“It was just sitting there dried out,” Olander said. He then found an assistant manager and asked if the quality of the asparagus have any relationship to the store’s location in a black neighborhood? The manager’s answer: “I certainly hope not.”
Olander then wrote a letter to Schnucks CEO Scott Schnuck that seemed to allege that the St. Louis area’s largest grocery chain was discriminating against minority communities. The letter led to a meeting between Olander, three Schnucks representatives and other prominent community members.
During the meeting, Olander levied numerous other complaints against the store including litter, cleanliness, warm food coolers and out-of-date items being sold, according to the St. Louis Post-Dispatch. Olander left the meeting feeling as if he had gotten his point across.
“My sense is that Schnucks is showing good faith in this matter,” he said.
The store is denying that they prioritize caring for stores that are in upscale neighborhoods at the expense of other locations.
“Schnucks does not discriminate on any level,” said spokeswoman Lori Willis. She said complaints about warm food coolers and out-of-date products were never proved and declined to say what improvements, if any, the store had implemented. Willis admitted that stores in the suburbs might be nicer, but that’s because they are newer.
“That meeting was the first we had heard of these concerns,” Willis said. “The University City Schnucks is a clean store. It’s just not a brand-new facility.”

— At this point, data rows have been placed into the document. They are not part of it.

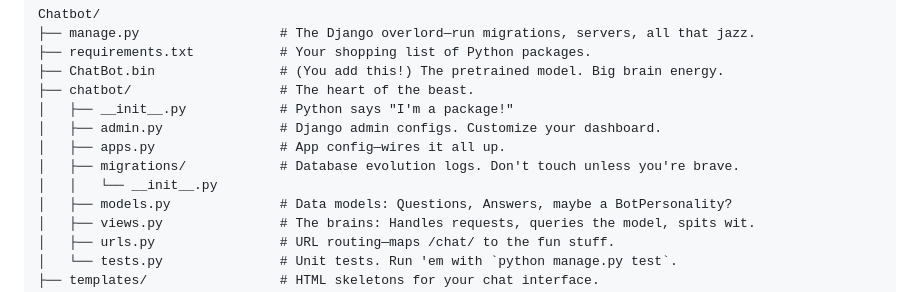
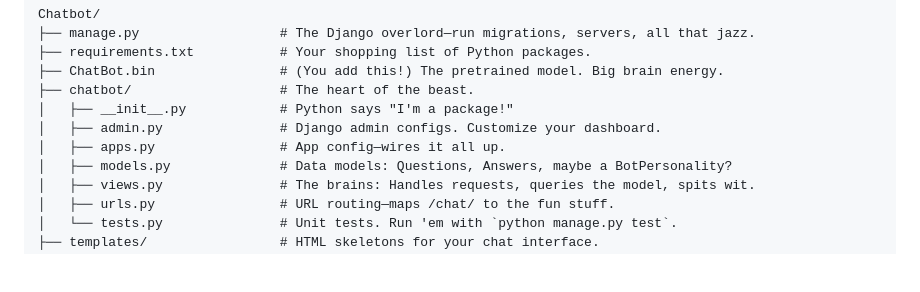
Before and after one commit to ITheEqualizer/Chatbot, a Markdown page: README.md, the part around the change. GitHub-like rendering; blank space fills up the shorter version.

```diff
--- a/README.md
+++ b/README.md
@@ -90,8 +90,6 @@ Chatbot/
 │   ├── __init__.py            # Python says "I'm a package!"
 │   ├── admin.py               # Django admin configs. Customize your dashboard.
 │   ├── apps.py                # App config—wires it all up.
-│   ├── migrations/            # Database evolution logs. Don't touch unless you're brave.
-│   │   └── __init__.py
 │   ├── models.py              # Data models: Questions, Answers, maybe a BotPersonality?
 │   ├── views.py               # The brains: Handles requests, queries the model, spits wit.
 │   ├── urls.py                # URL routing—maps /chat/ to the fun stuff.
```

According to Willis, on the day that Olander made his asparagus discovery, the tray of water in which the vegetable sat had simply tipped over. She says that asparagus is displayed in the same way at all Schnucks locations.